  • Possibility to use geological laboratories on chips as well as transfer cells (Hassler cell, columns).

  • Pressure, temperature, gas consumption and regulation, flow rate, pH and redox can be monitored on line depending the designed setup and with the highest standard of precision.

Scientific Environment

The facility situated in BRGM research centre in Orléans, France, benefits from the support of the different laboratory and technicians from BRGM. The team managing BIOREP will provide support in designing and setting up experiments.

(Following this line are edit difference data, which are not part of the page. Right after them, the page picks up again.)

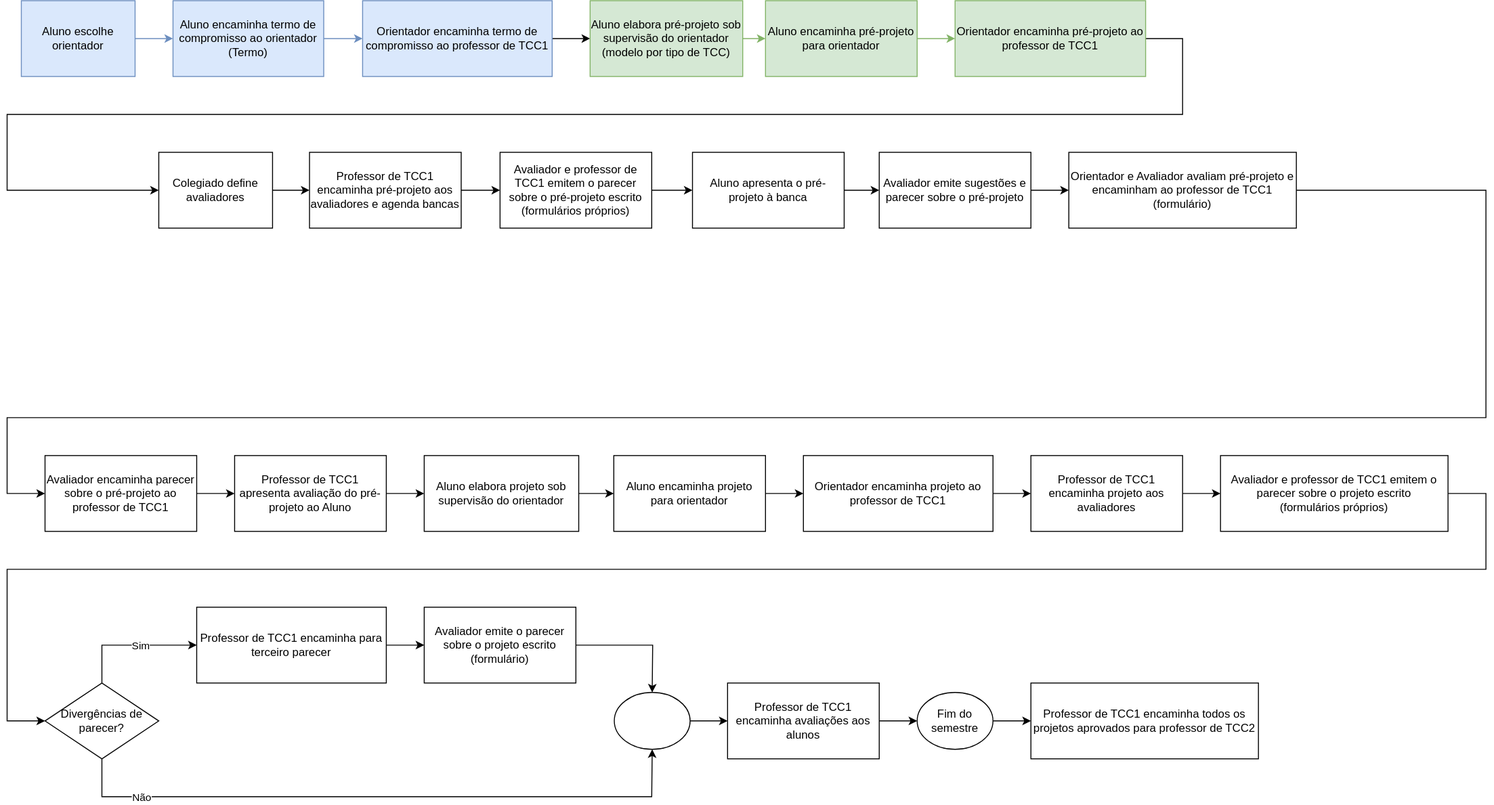
dalton-reis/disciplina_TCC1_2025_2 keeps this draw.io diagram as _BCC/Cronogramas/cronogramaFluxograma.drawio.svg. Above is the earlier version. Source tidied: cells renumbered, new cells last; positions are measured from the earlier drawing's top-left corner, leaving out a move shared by most shapes.
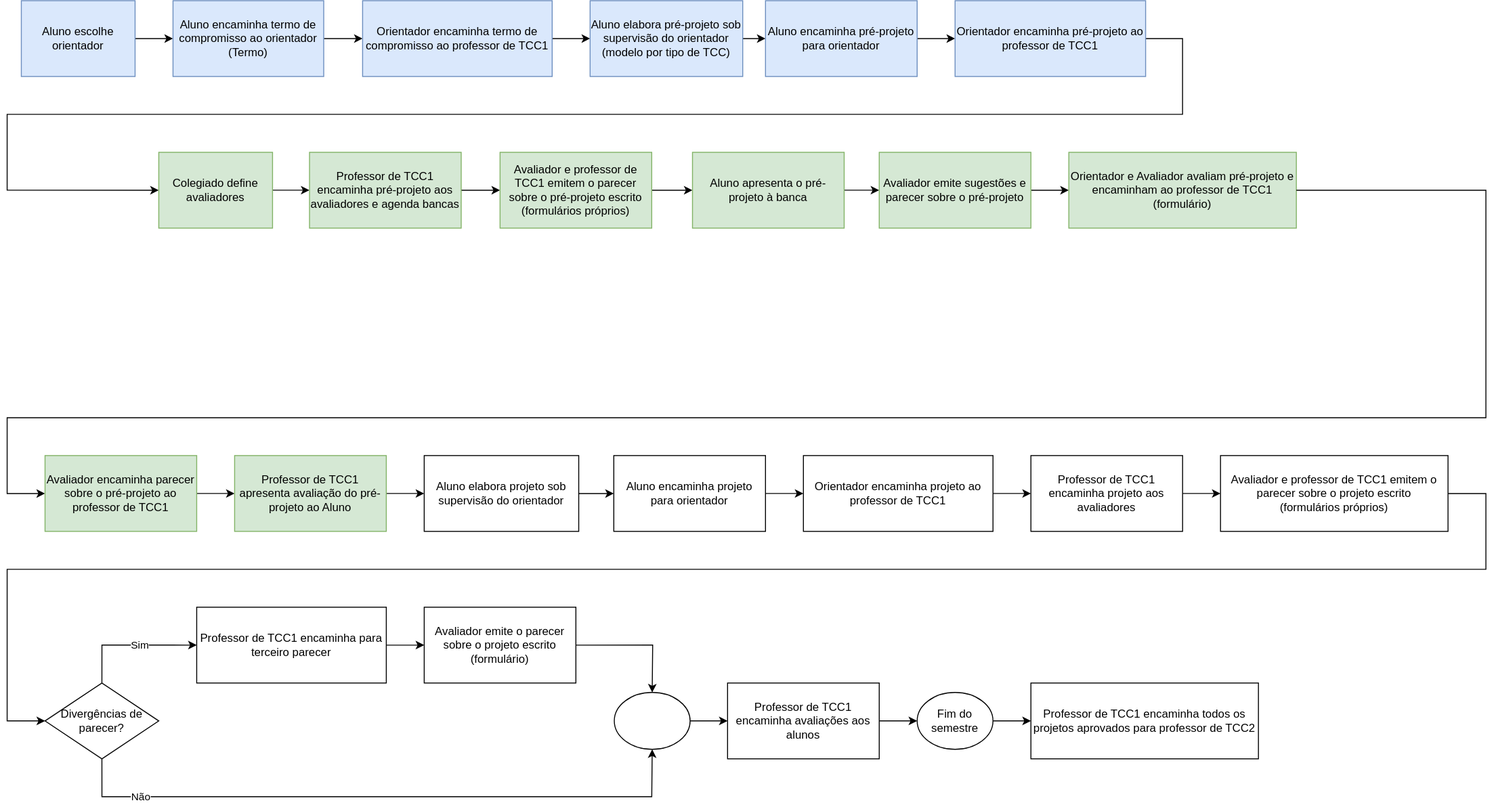
The same diagram one commit later.

The edit, as a diff of the source:
```diff
@@ -2,37 +2,37 @@
   <root>
     <mxCell id="0" />
     <mxCell id="1" parent="0" />
-    <mxCell id="2" style="edgeStyle=orthogonalEdgeStyle;rounded=0;jettySize=auto;html=1;fontColor=#000000;fillColor=#dae8fc;strokeColor=#6c8ebf;" parent="1" edge="1" source="3" target="5">
+    <mxCell id="2" style="edgeStyle=orthogonalEdgeStyle;rounded=0;jettySize=auto;html=1;fontColor=#000000;fillColor=#dae8fc;strokeColor=default;align=center;verticalAlign=middle;fontFamily=Helvetica;fontSize=11;labelBackgroundColor=default;endArrow=classic;" parent="1" edge="1" source="3" target="5">
       <mxGeometry relative="1" as="geometry" />
     </mxCell>
     <mxCell id="3" value="Aluno escolhe orientador" style="whiteSpace=wrap;html=1;fillColor=#dae8fc;strokeColor=#6c8ebf;" parent="1" vertex="1">
       <mxGeometry x="15" width="120" height="80" as="geometry" />
     </mxCell>
-    <mxCell id="4" style="edgeStyle=orthogonalEdgeStyle;rounded=0;jettySize=auto;html=1;fontColor=#000000;fillColor=#dae8fc;strokeColor=#6c8ebf;" parent="1" edge="1" source="5" target="7">
+    <mxCell id="4" style="edgeStyle=orthogonalEdgeStyle;rounded=0;jettySize=auto;html=1;fontColor=#000000;fillColor=#dae8fc;strokeColor=default;align=center;verticalAlign=middle;fontFamily=Helvetica;fontSize=11;labelBackgroundColor=default;endArrow=classic;" parent="1" edge="1" source="5" target="7">
       <mxGeometry relative="1" as="geometry" />
     </mxCell>
     <mxCell id="5" value="Aluno encaminha termo de compromisso ao orientador&lt;br&gt;(Termo)" style="whiteSpace=wrap;html=1;fillColor=#dae8fc;strokeColor=#6c8ebf;" parent="1" vertex="1">
       <mxGeometry x="175" width="159" height="80" as="geometry" />
     </mxCell>
-    <mxCell id="6" style="edgeStyle=orthogonalEdgeStyle;rounded=0;jettySize=auto;html=1;fontColor=#000000;" parent="1" edge="1" source="7" target="9">
+    <mxCell id="6" style="edgeStyle=orthogonalEdgeStyle;rounded=0;jettySize=auto;html=1;fontColor=#000000;strokeColor=default;align=center;verticalAlign=middle;fontFamily=Helvetica;fontSize=11;labelBackgroundColor=default;endArrow=classic;" parent="1" edge="1" source="7" target="9">
       <mxGeometry relative="1" as="geometry" />
     </mxCell>
     <mxCell id="7" value="Orientador encaminha termo de compromisso ao professor de TCC1" style="whiteSpace=wrap;html=1;fillColor=#dae8fc;strokeColor=#6c8ebf;" parent="1" vertex="1">
       <mxGeometry x="375" width="200" height="80" as="geometry" />
     </mxCell>
-    <mxCell id="8" style="edgeStyle=orthogonalEdgeStyle;rounded=0;jettySize=auto;html=1;fontColor=#000000;fillColor=#d5e8d4;strokeColor=#82b366;" parent="1" edge="1" source="9" target="11">
+    <mxCell id="8" style="edgeStyle=orthogonalEdgeStyle;rounded=0;jettySize=auto;html=1;fontColor=#000000;fillColor=#d5e8d4;strokeColor=default;align=center;verticalAlign=middle;fontFamily=Helvetica;fontSize=11;labelBackgroundColor=default;endArrow=classic;" parent="1" edge="1" source="9" target="11">
       <mxGeometry relative="1" as="geometry" />
     </mxCell>
-    <mxCell id="9" value="Aluno elabora pré-projeto sob supervisão do orientador&lt;br&gt;(modelo por tipo de TCC)" style="whiteSpace=wrap;html=1;fillColor=#d5e8d4;strokeColor=#82b366;" parent="1" vertex="1">
+    <mxCell id="9" value="Aluno elabora pré-projeto sob supervisão do orientador&lt;br&gt;(modelo por tipo de TCC)" style="whiteSpace=wrap;html=1;fillColor=#dae8fc;strokeColor=#6c8ebf;" parent="1" vertex="1">
       <mxGeometry x="615" width="161" height="80" as="geometry" />
     </mxCell>
-    <mxCell id="10" style="edgeStyle=orthogonalEdgeStyle;rounded=0;jettySize=auto;html=1;fontColor=#000000;fillColor=#d5e8d4;strokeColor=#82b366;" parent="1" edge="1" source="11" target="13">
+    <mxCell id="10" style="edgeStyle=orthogonalEdgeStyle;rounded=0;jettySize=auto;html=1;fontColor=#000000;fillColor=#d5e8d4;strokeColor=default;align=center;verticalAlign=middle;fontFamily=Helvetica;fontSize=11;labelBackgroundColor=default;endArrow=classic;" parent="1" edge="1" source="11" target="13">
       <mxGeometry relative="1" as="geometry" />
     </mxCell>
-    <mxCell id="11" value="Aluno encaminha pré-projeto para orientador" style="whiteSpace=wrap;html=1;fillColor=#d5e8d4;strokeColor=#82b366;" parent="1" vertex="1">
+    <mxCell id="11" value="Aluno encaminha pré-projeto para orientador" style="whiteSpace=wrap;html=1;fillColor=#dae8fc;strokeColor=#6c8ebf;" parent="1" vertex="1">
       <mxGeometry x="800" width="160" height="80" as="geometry" />
     </mxCell>
-    <mxCell id="12" style="edgeStyle=orthogonalEdgeStyle;rounded=0;jettySize=auto;html=1;fontColor=#000000;entryX=0;entryY=0.5;entryDx=0;entryDy=0;" parent="1" edge="1" source="13" target="15">
+    <mxCell id="12" style="edgeStyle=orthogonalEdgeStyle;rounded=0;jettySize=auto;html=1;fontColor=#000000;entryX=0;entryY=0.5;entryDx=0;entryDy=0;strokeColor=default;align=center;verticalAlign=middle;fontFamily=Helvetica;fontSize=11;labelBackgroundColor=default;endArrow=classic;" parent="1" edge="1" source="13" target="15">
       <mxGeometry relative="1" as="geometry">
         <Array as="points">
           <mxPoint x="1240" y="40" />
@@ -42,13 +42,13 @@
         </Array>
       </mxGeometry>
     </mxCell>
-    <mxCell id="13" value="Orientador encaminha pré-projeto ao professor de TCC1" style="whiteSpace=wrap;html=1;fillColor=#d5e8d4;strokeColor=#82b366;" parent="1" vertex="1">
+    <mxCell id="13" value="Orientador encaminha pré-projeto ao professor de TCC1" style="whiteSpace=wrap;html=1;fillColor=#dae8fc;strokeColor=#6c8ebf;" parent="1" vertex="1">
       <mxGeometry x="1000" width="201" height="80" as="geometry" />
     </mxCell>
     <mxCell id="14" style="edgeStyle=orthogonalEdgeStyle;rounded=0;jettySize=auto;html=1;fontColor=#000000;" parent="1" edge="1" source="15" target="18">
       <mxGeometry relative="1" as="geometry" />
     </mxCell>
-    <mxCell id="15" value="Colegiado define avaliadores" style="whiteSpace=wrap;html=1;" parent="1" vertex="1">
+    <mxCell id="15" value="Colegiado define avaliadores" style="whiteSpace=wrap;html=1;fillColor=#d5e8d4;strokeColor=#82b366;" parent="1" vertex="1">
       <mxGeometry x="160" y="160" width="120" height="80" as="geometry" />
     </mxCell>
     <mxCell id="16" style="edgeStyle=orthogonalEdgeStyle;rounded=0;jettySize=auto;html=1;exitX=1;exitY=0.5;exitDx=0;exitDy=0;fontColor=#000000;" parent="1" edge="1" source="27" target="20">
@@ -57,22 +57,22 @@
     <mxCell id="17" style="edgeStyle=orthogonalEdgeStyle;rounded=0;jettySize=auto;html=1;fontColor=#000000;" parent="1" edge="1" source="18" target="27">
       <mxGeometry relative="1" as="geometry" />
     </mxCell>
-    <mxCell id="18" value="Professor de TCC1 encaminha pré-projeto aos avaliadores e agenda bancas" style="whiteSpace=wrap;html=1;" parent="1" vertex="1">
+    <mxCell id="18" value="Professor de TCC1 encaminha pré-projeto aos avaliadores e agenda bancas" style="whiteSpace=wrap;html=1;fillColor=#d5e8d4;strokeColor=#82b366;" parent="1" vertex="1">
       <mxGeometry x="319" y="160" width="160" height="80" as="geometry" />
     </mxCell>
     <mxCell id="19" style="edgeStyle=orthogonalEdgeStyle;rounded=0;jettySize=auto;html=1;fontColor=#000000;" parent="1" edge="1" source="20" target="22">
       <mxGeometry relative="1" as="geometry" />
     </mxCell>
-    <mxCell id="20" value="Aluno apresenta o pré-projeto à banca" style="whiteSpace=wrap;html=1;" parent="1" vertex="1">
+    <mxCell id="20" value="Aluno apresenta o pré-projeto à banca" style="whiteSpace=wrap;html=1;fillColor=#d5e8d4;strokeColor=#82b366;" parent="1" vertex="1">
       <mxGeometry x="723" y="160" width="160" height="80" as="geometry" />
     </mxCell>
     <mxCell id="21" style="edgeStyle=orthogonalEdgeStyle;rounded=0;jettySize=auto;html=1;fontColor=#000000;" parent="1" edge="1" source="22" target="23">
       <mxGeometry relative="1" as="geometry" />
     </mxCell>
-    <mxCell id="22" value="Avaliador emite sugestões e parecer sobre o pré-projeto" style="whiteSpace=wrap;html=1;" parent="1" vertex="1">
+    <mxCell id="22" value="Avaliador emite sugestões e parecer sobre o pré-projeto" style="whiteSpace=wrap;html=1;fillColor=#d5e8d4;strokeColor=#82b366;" parent="1" vertex="1">
       <mxGeometry x="920" y="160" width="160" height="80" as="geometry" />
     </mxCell>
-    <mxCell id="23" value="Orientador e Avaliador avaliam pré-projeto e encaminham ao professor de TCC1&lt;br&gt;(formulário)" style="whiteSpace=wrap;html=1;" parent="1" vertex="1">
+    <mxCell id="23" value="Orientador e Avaliador avaliam pré-projeto e encaminham ao professor de TCC1&lt;br&gt;(formulário)" style="whiteSpace=wrap;html=1;fillColor=#d5e8d4;strokeColor=#82b366;" parent="1" vertex="1">
       <mxGeometry x="1120" y="160" width="240" height="80" as="geometry" />
     </mxCell>
     <mxCell id="24" style="edgeStyle=orthogonalEdgeStyle;rounded=0;jettySize=auto;html=1;fontColor=#000000;exitX=1;exitY=0.5;exitDx=0;exitDy=0;" parent="1" edge="1" source="23" target="26">
@@ -88,16 +88,16 @@
     <mxCell id="25" style="edgeStyle=orthogonalEdgeStyle;rounded=0;jettySize=auto;html=1;fontColor=#000000;" parent="1" edge="1" source="26" target="29">
       <mxGeometry relative="1" as="geometry" />
     </mxCell>
-    <mxCell id="26" value="Avaliador encaminha parecer sobre o pré-projeto ao professor de TCC1" style="whiteSpace=wrap;html=1;" parent="1" vertex="1">
+    <mxCell id="26" value="Avaliador encaminha parecer sobre o pré-projeto ao professor de TCC1" style="whiteSpace=wrap;html=1;fillColor=#d5e8d4;strokeColor=#82b366;" parent="1" vertex="1">
       <mxGeometry x="40" y="480" width="160" height="80" as="geometry" />
     </mxCell>
-    <mxCell id="27" value="Avaliador e professor de TCC1 emitem o parecer sobre o pré-projeto escrito&lt;br&gt;(formulários próprios)" style="whiteSpace=wrap;html=1;" parent="1" vertex="1">
+    <mxCell id="27" value="Avaliador e professor de TCC1 emitem o parecer sobre o pré-projeto escrito&lt;br&gt;(formulários próprios)" style="whiteSpace=wrap;html=1;fillColor=#d5e8d4;strokeColor=#82b366;" parent="1" vertex="1">
       <mxGeometry x="520" y="160" width="160" height="80" as="geometry" />
     </mxCell>
     <mxCell id="28" style="edgeStyle=orthogonalEdgeStyle;rounded=0;jettySize=auto;html=1;fontColor=#000000;" parent="1" edge="1" source="29" target="31">
       <mxGeometry relative="1" as="geometry" />
     </mxCell>
-    <mxCell id="29" value="Professor de TCC1 apresenta avaliação do pré-projeto ao Aluno" style="whiteSpace=wrap;html=1;" parent="1" vertex="1">
+    <mxCell id="29" value="Professor de TCC1 apresenta avaliação do pré-projeto ao Aluno" style="whiteSpace=wrap;html=1;fillColor=#d5e8d4;strokeColor=#82b366;" parent="1" vertex="1">
       <mxGeometry x="240" y="480" width="160" height="80" as="geometry" />
     </mxCell>
     <mxCell id="30" style="edgeStyle=orthogonalEdgeStyle;rounded=0;jettySize=auto;html=1;fontColor=#000000;" parent="1" edge="1" source="31" target="33">
```
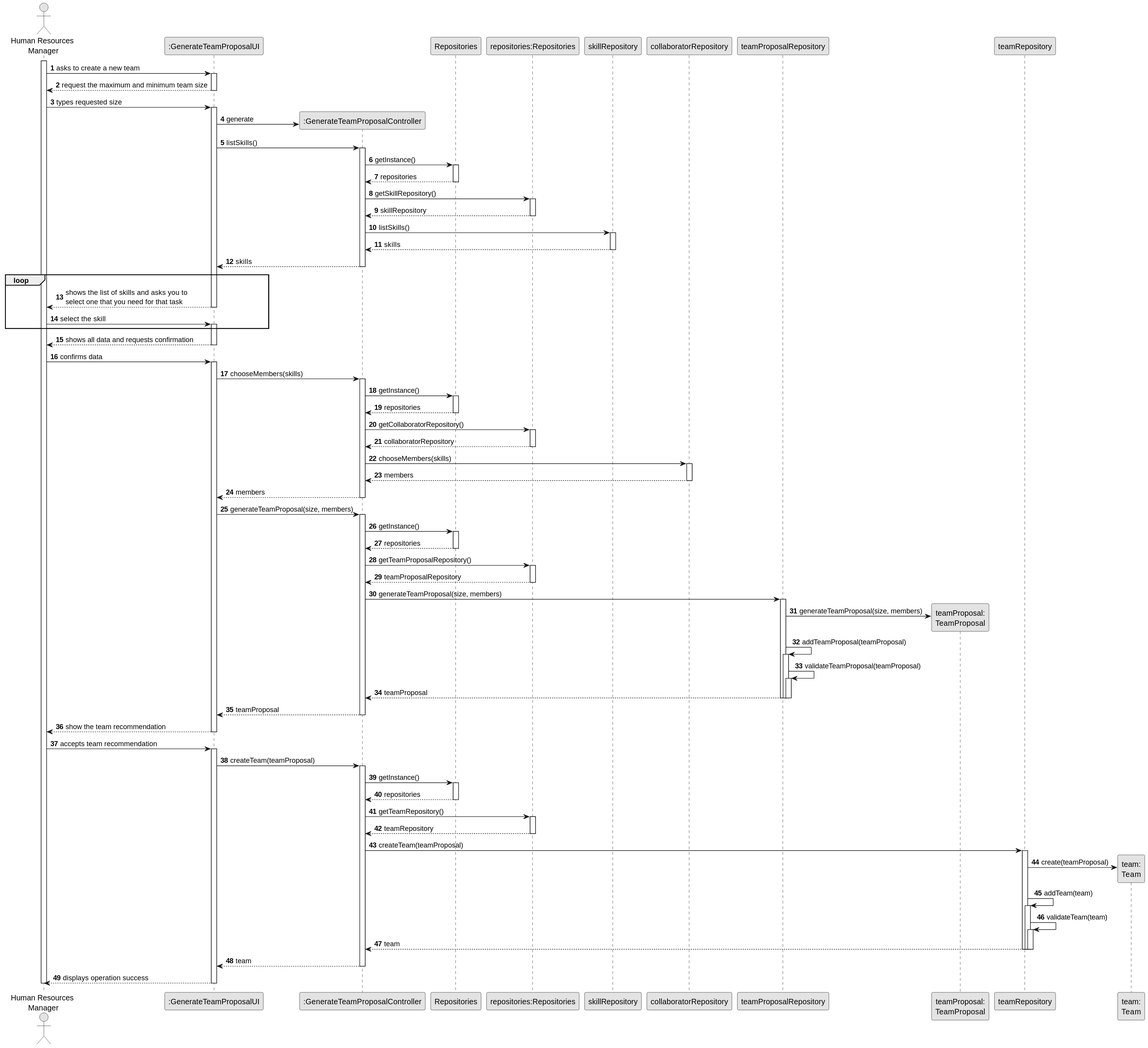
The PlantUML diagram docs/sprintB/us005/03.design/svg/us005-sequence-diagram-full.svg in diogoveirospro/lei-24-s2-1dg-g072, before a commit.
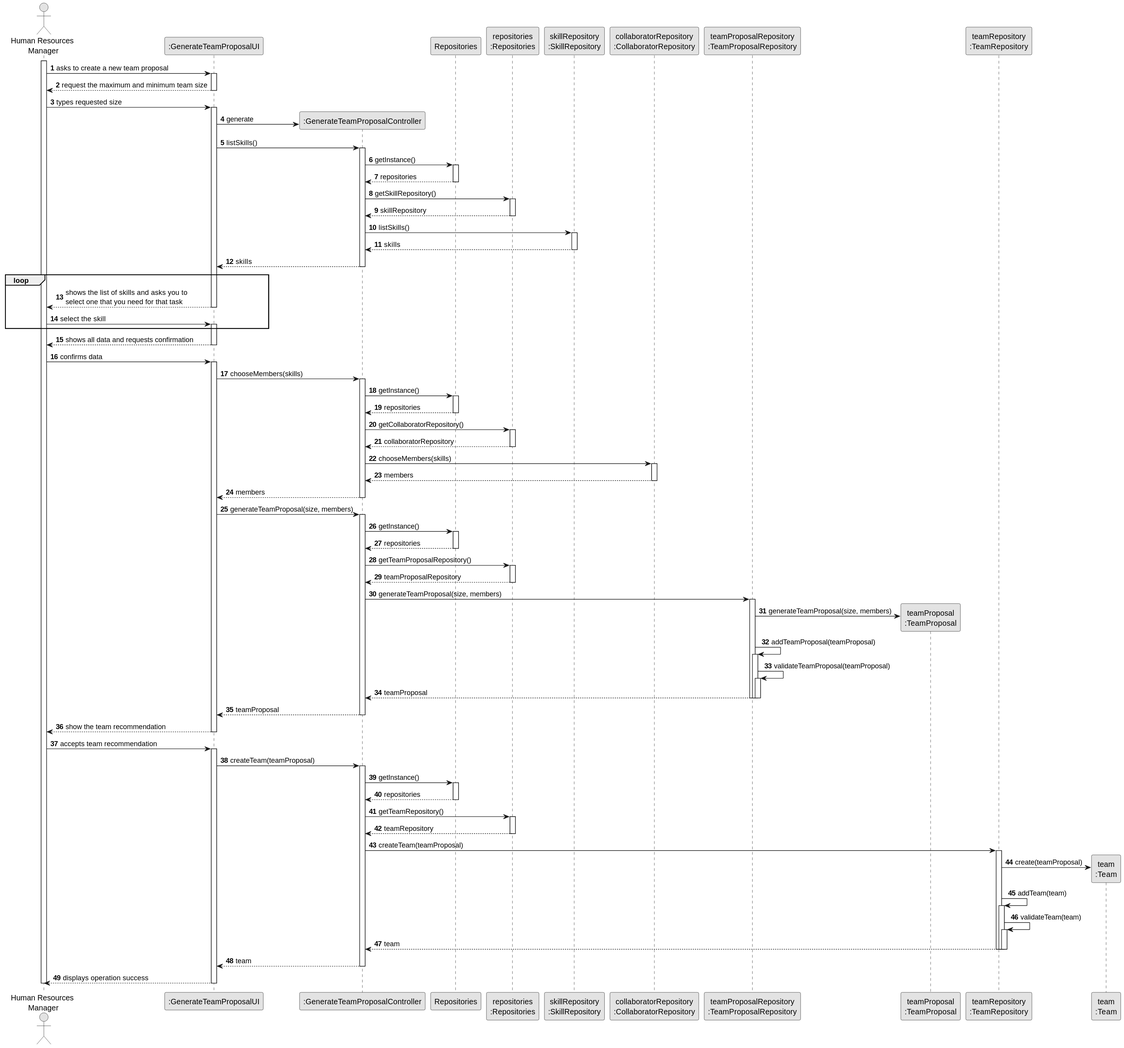
After the commit.

The edit, as a diff of the source:
```diff
@@ -9,17 +9,17 @@
 participant ":GenerateTeamProposalUI" as UI
 participant ":GenerateTeamProposalController" as CTRL
 participant Repositories
-participant "repositories:Repositories" as REP
-participant "skillRepository" as SKILLREP
-participant "collaboratorRepository" as COLREP
-participant "teamProposalRepository" as TEAMPROREP
-participant "teamProposal:\nTeamProposal" as teamProposal
-participant "teamRepository" as TEAMREP
-participant "team:\nTeam" as team
+participant "repositories\n:Repositories" as REP
+participant "skillRepository\n:SkillRepository" as SKILLREP
+participant "collaboratorRepository\n:CollaboratorRepository" as COLREP
+participant "teamProposalRepository\n:TeamProposalRepository" as TEAMPROREP
+participant "teamProposal\n:TeamProposal" as teamProposal
+participant "teamRepository\n:TeamRepository" as TEAMREP
+participant "team\n:Team" as team
 
 activate HRM
 
-    HRM -> UI : asks to create a new team
+    HRM -> UI : asks to create a new team proposal
     activate UI
 
         UI --> HRM : request the maximum and minimum team size
```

In addition, chemical, biological and mineral characterization of samples can be provided by BRGM (including Raman). Modelling of the experiments and reactive transport processes is also possible and can be provided.


Operating by


Bureau de Recherches Géologiques et Minières
STORAGE technologies:
Pressure/injection, Migration, Caprock/well integrity, Leakage mitigation/remediation, Reactivity/mineralisation, Leakage, Static modelling, Dynamic modelling
UTILISATION technologies:
CO2 Conversion to Solid Carbonates, Biogeochemical Conversion and Hydrogenation of CO2
Research Fields:
Fluid dynamics, Chemistry/Geochemistry, Microbiology, Material science, Modelling, Engineering, Thermodynamics
Facility's fact sheet

Location & Contacts

Orleans, France
Sylvain Stephant
RICC Contacts - Secondary contact
Sébastien Dupraz

Facility Availability

Unit of access (UA)
Availability per year (in UA)
BIOREP Facility is typically available 8
Duration of a typical access (average) and number of external users expected for that access
The typical duration for an access is 2 UA
Average number of external users expected for typical access
1 to two external users can be welcomed into the facility during the experiments.

Quality Control / Quality Assurance (QA)

Activities / tests / data are
Accredited To Standard: ISO9001; ISO14001 and NF-EN-ISO/CEI 17025 (solely for the analysis in the laboratory and not for the platform itself)

Operational or other constraints

Specific risks:
Handling pressurized vessels and chemicals. However, if the users are not entitled or do not want to perform the experiments themselves, we will provide assistance or replacement to perform the duty.
Legal issues

CCUS Projects

Other CCUS Projects
Private Project
EU-Funded CCUS Projects
Interreg project.
- D2-Grids
Horizon Europe
ANR project
Commercial project
National project



Selected Publications

Greenhouse Gas Control Technologies Conference, Lyon (2022)
Data investigation in the process of selecting a CO2 geological pilot site: example of the Paris Basin (France).
Bontéa, D., Isaultier, B., Estublier, A., Bordenave, A., Freya, J., Mathurin, F., Stephant, S., De Mesquita Lobo Veloso, F.
Contributions Journées de la Géothermie, Aix-les-Bains. Poster. (2022)
D2Grids : Déployer les réseaux de chaleur et de froid dit de 5ème génération « 5GDHC », ou boucles d’eau tempérée, en Europe du Nord-Ouest.
Hamm, V., Maragna, C., Maurel, C., Stephant, S
International Conference “Groundwater, key to the Sustainable Development Goals”, Paris. (2022)
Étude des dépôts de minéraux générés lors du refroidissement et de l’extraction du Lithium dans les fluides géothermaux du Fossé Rhénan.
Ameur, M., Stephant, S., André, L., Mabire, D., Genter, A., Azaroual, M.
European Workshop on Underground Energy Storage, Paris, Poster (2019)
Conversion of H2 and CO2 into CH4 by methanogens as a potential way of energy storage.
Stephant, S., Dupraz, S., André, L., Joulian, C., Blessing, M., Pérez R.A.
Deep Carbon 2019: Launching the Next Decade of Deep Carbon Science, Washington. Poster (2019)
Microbially mediated basalt alteration and increased CO2 retention in inoculated basalts.
Moore R., Lecoeuvre A., Stephant S., Dupraz S., Ranchou-Peyruse M., Ranchou-Peyruse A, Menez B.